Budweiser’s ad chronicles German immigrant Adolphus Busch, who came to America in 1857 and eventually started Anheuser-Busch. Let’s put aside the fact that even though German immigrants faced discrimination when they arrived, they could become citizens since they were white. What’s problematic is the ad’s Disneyfication of the issues we’re facing. The message is “Remember, we’re all immigrants!” instead of dissecting the nature of who is being banned right now and why.
Not that Budweiser needs to make their ads treatise on modern politics (in fact, the ad was in the works before the immigration ban was announced and not meant to be political), but putting money and jobs where these companies’ mouths are is being treated as an act of heroism. It’s certainly commendable, especially when it a sizable portion of its demographic may be Trump-leaning, and if these companies take any positive reinforcement from it and continue to speak out, cool.
But treating a corporation as somehow brave or better because it made a pro-immigrant ad rewards a behavior that should be assumed. A CEO being pro-immigrant or pro-worker should be the rule, not the exception.
In a capitalist society, corporations naturally have power, and the bottom line will always be a motivation. Who knows if Budweiser will continue to support immigrants if its sales plummet? Who knows if Lyft will cut ties with Trump’s special adviser on regulation, Carl Ichan?
So yes, we can reward businesses for doing the right thing. But we should also look beyond these measures and raise our expectations.

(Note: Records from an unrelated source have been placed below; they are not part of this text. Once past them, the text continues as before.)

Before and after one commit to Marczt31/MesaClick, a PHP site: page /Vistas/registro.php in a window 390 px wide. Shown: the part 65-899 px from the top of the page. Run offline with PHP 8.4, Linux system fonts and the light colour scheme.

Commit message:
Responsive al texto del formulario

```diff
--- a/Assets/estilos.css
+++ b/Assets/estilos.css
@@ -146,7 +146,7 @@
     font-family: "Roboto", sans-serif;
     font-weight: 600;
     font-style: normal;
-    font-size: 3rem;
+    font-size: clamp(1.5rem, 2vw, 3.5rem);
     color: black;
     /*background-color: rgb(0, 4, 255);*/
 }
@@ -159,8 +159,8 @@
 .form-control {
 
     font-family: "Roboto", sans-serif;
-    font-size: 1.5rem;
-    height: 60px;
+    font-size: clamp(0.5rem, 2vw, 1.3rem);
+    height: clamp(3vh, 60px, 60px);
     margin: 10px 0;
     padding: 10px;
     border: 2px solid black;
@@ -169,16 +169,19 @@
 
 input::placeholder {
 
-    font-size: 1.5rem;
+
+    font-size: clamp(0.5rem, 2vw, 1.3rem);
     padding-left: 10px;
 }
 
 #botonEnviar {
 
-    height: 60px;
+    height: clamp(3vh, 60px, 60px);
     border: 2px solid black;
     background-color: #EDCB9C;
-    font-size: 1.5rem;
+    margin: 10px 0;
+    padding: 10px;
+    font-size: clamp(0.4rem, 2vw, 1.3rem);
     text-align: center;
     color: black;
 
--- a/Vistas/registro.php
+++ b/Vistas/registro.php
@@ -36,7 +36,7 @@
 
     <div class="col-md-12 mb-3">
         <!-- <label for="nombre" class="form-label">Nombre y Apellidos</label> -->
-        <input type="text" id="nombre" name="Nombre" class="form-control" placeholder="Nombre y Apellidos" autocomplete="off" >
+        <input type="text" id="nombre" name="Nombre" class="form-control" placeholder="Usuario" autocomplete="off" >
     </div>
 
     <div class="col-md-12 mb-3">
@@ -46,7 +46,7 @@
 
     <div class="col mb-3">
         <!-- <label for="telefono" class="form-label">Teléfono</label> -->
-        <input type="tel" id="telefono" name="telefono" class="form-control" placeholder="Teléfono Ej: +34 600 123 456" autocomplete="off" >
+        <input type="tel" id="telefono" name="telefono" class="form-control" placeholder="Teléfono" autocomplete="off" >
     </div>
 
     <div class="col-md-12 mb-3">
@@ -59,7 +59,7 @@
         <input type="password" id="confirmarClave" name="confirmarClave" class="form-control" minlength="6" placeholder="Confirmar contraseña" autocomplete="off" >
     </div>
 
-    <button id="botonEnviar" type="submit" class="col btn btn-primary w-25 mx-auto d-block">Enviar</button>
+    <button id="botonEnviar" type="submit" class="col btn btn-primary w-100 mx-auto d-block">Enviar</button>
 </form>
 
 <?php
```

Jaya Saxena is a lifestyle writer and editor whose work focuses primarily on women's issues and web culture. Her writing has appeared in GQ, ELLE, the Toast, the New Yorker, Tthe Hairpin, BuzzFeed, Racked, Eater, Catapult, and others. She is the co-author of 'Dad Magazine,' the author of 'The Book Of Lost Recipes,' and the co-author of 'Basic Witches.'